§ **Assigned task**
In the records, each line holding "generation" must be reported.

---------- Material for this exercise ----------

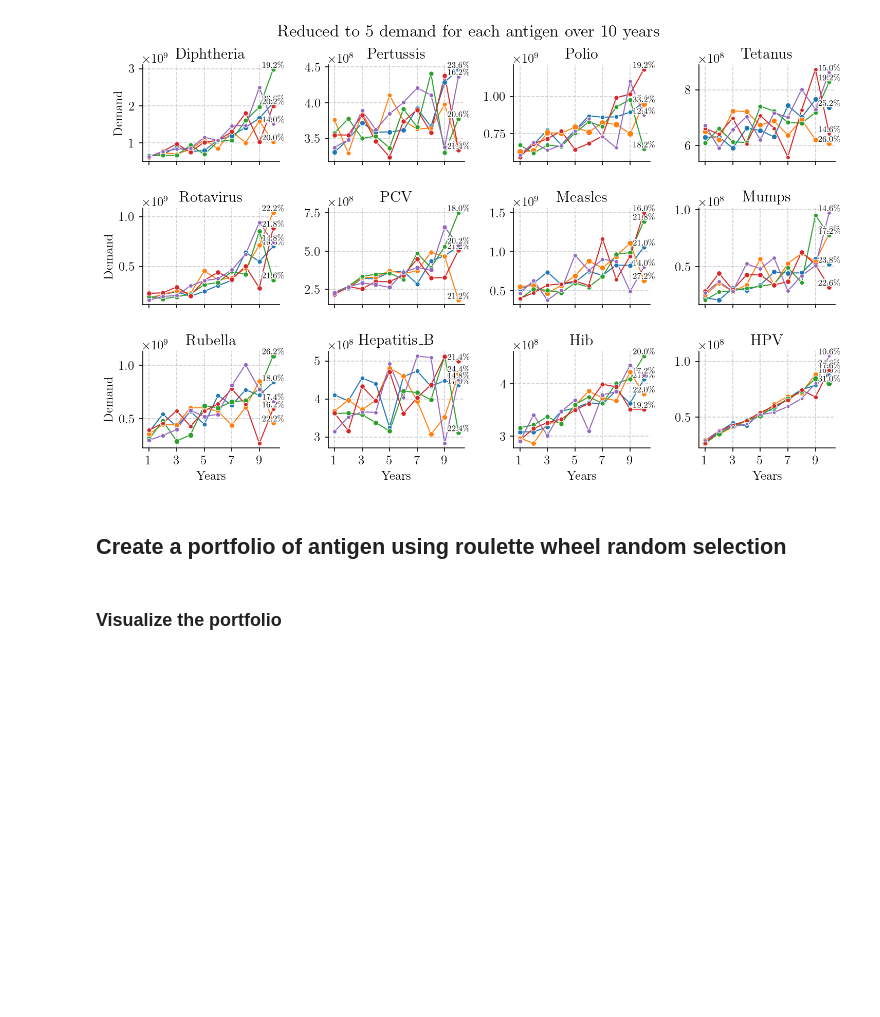
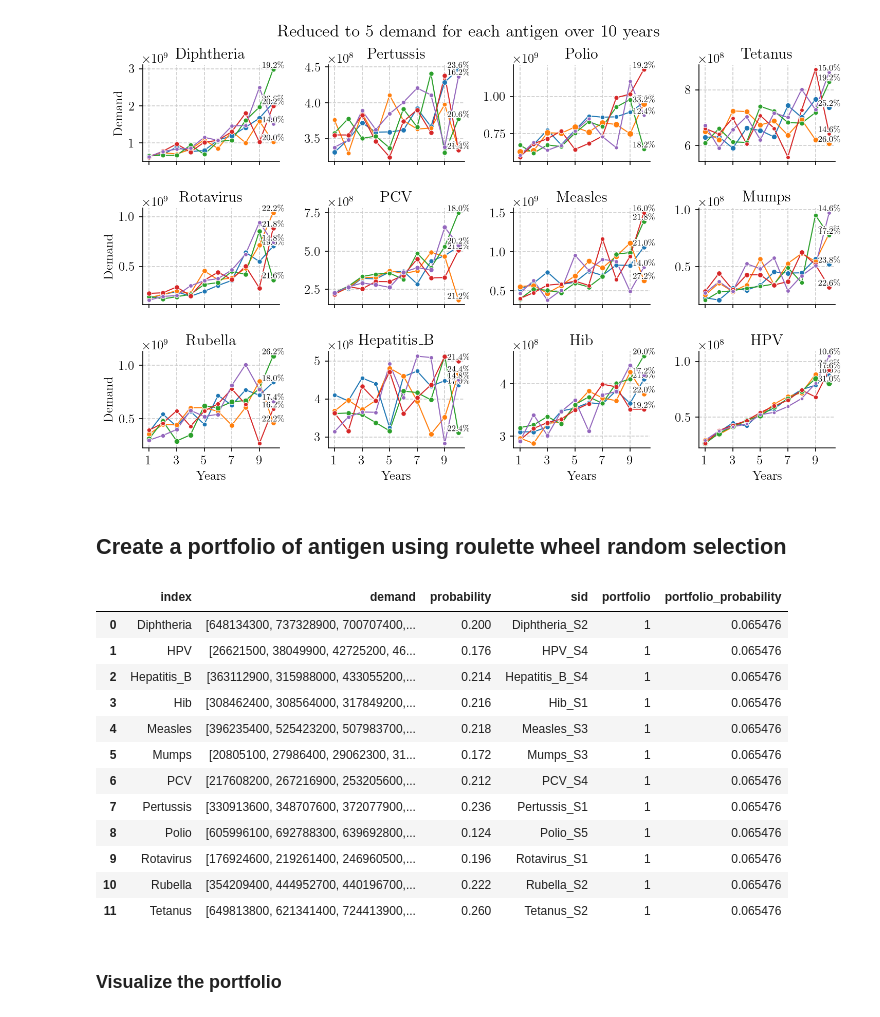
Before and after one commit to nuhorchak/Vaccine_Tender, a Jupyter notebook: scenario generation/generate_demand_scenarios.ipynb, the cells around one changed output. Cells and saved outputs as stored; diff of their text form; code cells hidden in the pictures; blank space fills up the shorter version.

```diff
--- a/scenario generation/generate_demand_scenarios.ipynb
+++ b/scenario generation/generate_demand_scenarios.ipynb
@@ -167,12 +167,28 @@ fig.savefig(f"{image_path}/Demand Inputs/all_antigens_demand_reduced.png", dpi=6
 # %%
 antigen_reduction_dict = joblib.load(f"data/antigen_reduction_dictionary.pkl")
 
-n_master_scenarios = 3  # ! Number of master scenarios to generate
+n_master_scenarios = 10  # ! Number of master scenarios to generate
 
 reduced_df = combine_reduced_scenarios(antigen_reduction_dict)
 joblib.dump(reduced_df, f"data/combined_reduced_demand_scenarios.pkl")
 master_scenarios = create_portfolios(reduced_df, n_master_scenarios, verbose=False)
 master_scenarios.to_csv(f"data/{n_master_scenarios}_master_scenarios.csv", index=False)
+# %%
+master_scenarios[master_scenarios["portfolio"] == 1]
+# %% [output]
+|  | index | demand | probability | sid | portfolio | portfolio_probability |
+| 0 | Diphtheria | [648134300, 737328900, 700707400,... | 0.200 | Diphtheria_S2 | 1 | 0.065476 |
+| 1 | HPV | [26621500, 38049900, 42725200, 46... | 0.176 | HPV_S4 | 1 | 0.065476 |
+| 2 | Hepatitis_B | [363112900, 315988000, 433055200,... | 0.214 | Hepatitis_B_S4 | 1 | 0.065476 |
+| 3 | Hib | [308462400, 308564000, 317849200,... | 0.216 | Hib_S1 | 1 | 0.065476 |
+| 4 | Measles | [396235400, 525423200, 507983700,... | 0.218 | Measles_S3 | 1 | 0.065476 |
+| 5 | Mumps | [20805100, 27986400, 29062300, 31... | 0.172 | Mumps_S3 | 1 | 0.065476 |
+| 6 | PCV | [217608200, 267216900, 253205600,... | 0.212 | PCV_S4 | 1 | 0.065476 |
+| 7 | Pertussis | [330913600, 348707600, 372077900,... | 0.236 | Pertussis_S1 | 1 | 0.065476 |
+| 8 | Polio | [605996100, 692788300, 639692800,... | 0.124 | Polio_S5 | 1 | 0.065476 |
+| 9 | Rotavirus | [176924600, 219261400, 246960500,... | 0.196 | Rotavirus_S1 | 1 | 0.065476 |
+| 10 | Rubella | [354209400, 444952700, 440196700,... | 0.222 | Rubella_S2 | 1 | 0.065476 |
+| 11 | Tetanus | [649813800, 621341400, 724413900,... | 0.260 | Tetanus_S2 | 1 | 0.065476 |
 # %% [markdown]
 ### Visualize the portfolio
 # %%
```
Also changed, not shown: 1 other file.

----------

§ **Answer to this problem**
Before and after one commit to nuhorchak/Vaccine_Tender, a Jupyter notebook: scenario generation/generate_demand_scenarios.ipynb, the cells around one changed output. Cells and saved outputs as stored; diff of their text form; code cells hidden in the pictures; blank space fills up the shorter version.
--- a/scenario generation/generate_demand_scenarios.ipynb
+++ b/scenario generation/generate_demand_scenarios.ipynb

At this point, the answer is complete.